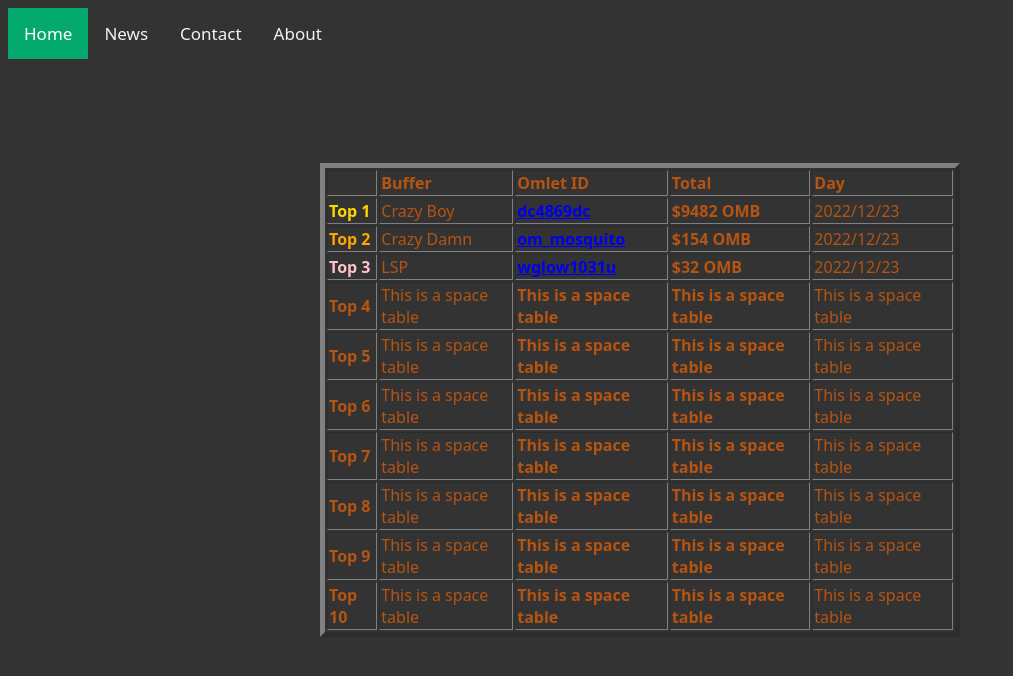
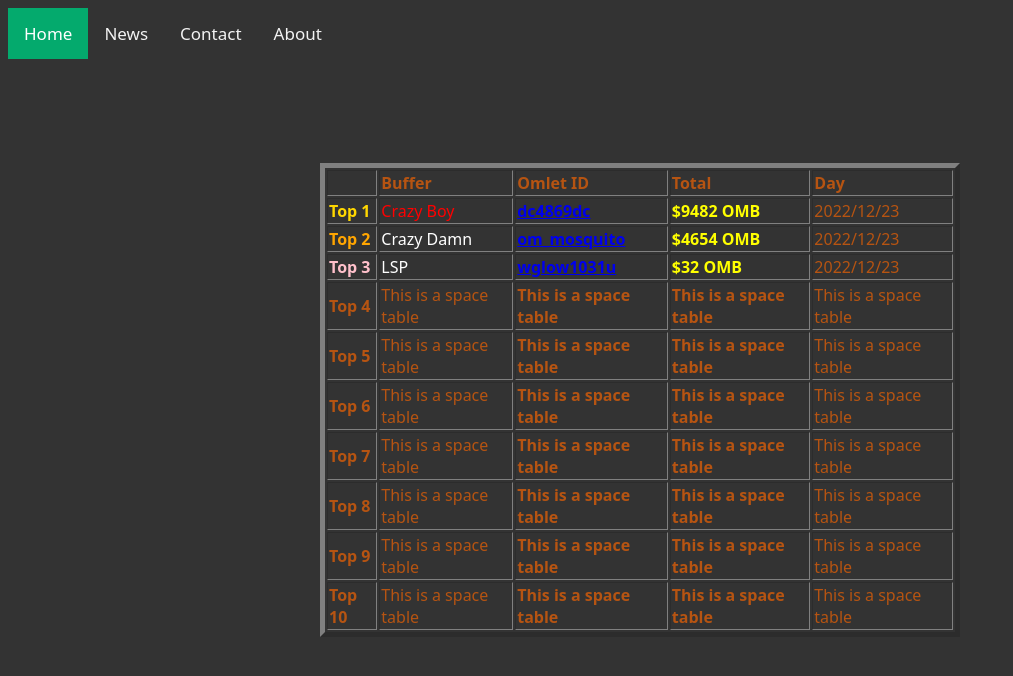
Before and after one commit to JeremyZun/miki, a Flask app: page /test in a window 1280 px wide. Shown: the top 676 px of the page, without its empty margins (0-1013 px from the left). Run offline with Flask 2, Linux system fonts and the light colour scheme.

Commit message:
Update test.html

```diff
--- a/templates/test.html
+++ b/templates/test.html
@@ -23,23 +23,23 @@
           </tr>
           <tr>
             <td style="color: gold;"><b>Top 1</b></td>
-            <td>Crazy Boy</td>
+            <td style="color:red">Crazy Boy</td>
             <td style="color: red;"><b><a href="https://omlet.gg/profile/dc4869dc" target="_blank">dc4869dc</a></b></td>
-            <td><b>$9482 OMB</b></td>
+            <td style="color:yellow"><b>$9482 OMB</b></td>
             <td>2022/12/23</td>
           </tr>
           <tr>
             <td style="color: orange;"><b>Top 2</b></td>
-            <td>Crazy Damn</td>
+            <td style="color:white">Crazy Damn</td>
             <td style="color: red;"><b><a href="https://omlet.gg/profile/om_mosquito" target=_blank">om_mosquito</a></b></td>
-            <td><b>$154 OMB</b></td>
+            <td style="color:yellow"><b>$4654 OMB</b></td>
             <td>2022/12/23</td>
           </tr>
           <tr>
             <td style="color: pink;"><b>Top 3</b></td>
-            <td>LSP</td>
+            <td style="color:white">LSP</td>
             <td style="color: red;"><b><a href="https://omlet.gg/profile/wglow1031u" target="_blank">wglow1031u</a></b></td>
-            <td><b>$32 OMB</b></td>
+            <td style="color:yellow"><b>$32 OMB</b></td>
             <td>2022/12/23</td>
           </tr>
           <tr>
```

________________________________________

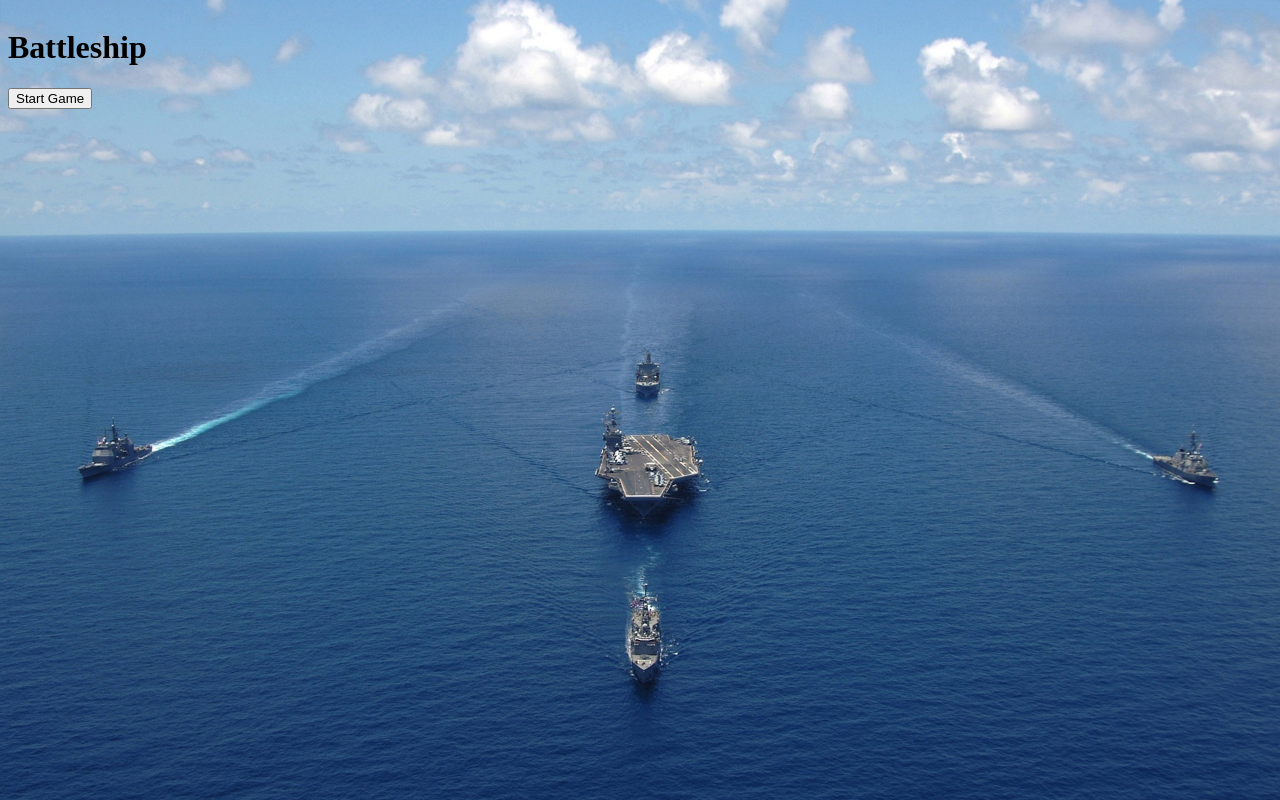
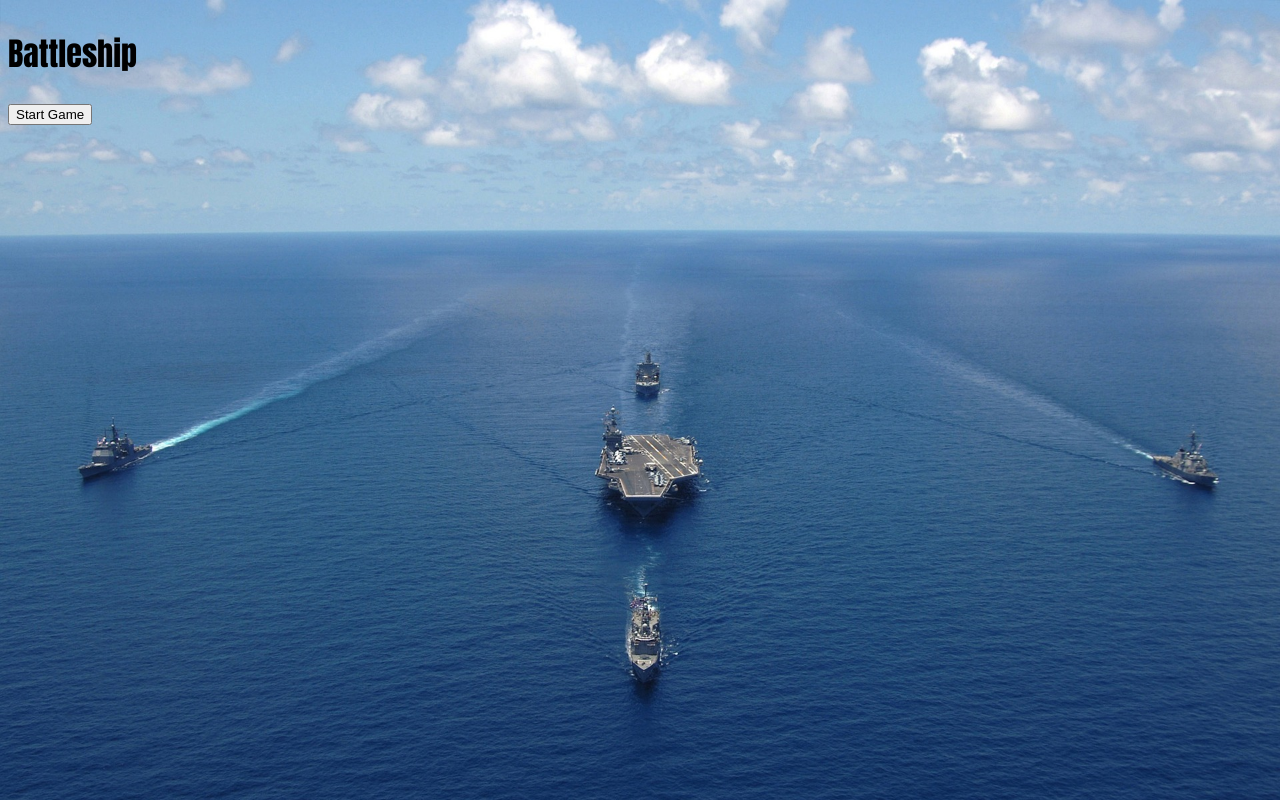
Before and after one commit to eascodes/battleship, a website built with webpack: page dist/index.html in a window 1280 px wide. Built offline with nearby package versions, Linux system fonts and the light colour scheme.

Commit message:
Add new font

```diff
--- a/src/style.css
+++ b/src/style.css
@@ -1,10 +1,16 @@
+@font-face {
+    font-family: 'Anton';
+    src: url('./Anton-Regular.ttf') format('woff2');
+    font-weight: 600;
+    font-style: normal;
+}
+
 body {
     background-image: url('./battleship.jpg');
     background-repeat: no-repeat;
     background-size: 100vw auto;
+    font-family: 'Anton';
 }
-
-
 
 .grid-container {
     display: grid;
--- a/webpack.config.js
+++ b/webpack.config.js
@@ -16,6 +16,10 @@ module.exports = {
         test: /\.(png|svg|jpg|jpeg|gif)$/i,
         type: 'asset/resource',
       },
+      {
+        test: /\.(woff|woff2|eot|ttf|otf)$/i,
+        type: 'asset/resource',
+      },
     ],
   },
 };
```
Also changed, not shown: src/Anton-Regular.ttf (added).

________________________________________

Work item → Whenever a line above contains "test", copy that line.

Solution to the exercise →
Before and after one commit to JeremyZun/miki, a Flask app: page /test in a window 1280 px wide. Shown: the top 676 px of the page, without its empty margins (0-1013 px from the left). Run offline with Flask 2, Linux system fonts and the light colour scheme.
Update test.html
--- a/templates/test.html
+++ b/templates/test.html
         test: /\.(png|svg|jpg|jpeg|gif)$/i,
+        test: /\.(woff|woff2|eot|ttf|otf)$/i,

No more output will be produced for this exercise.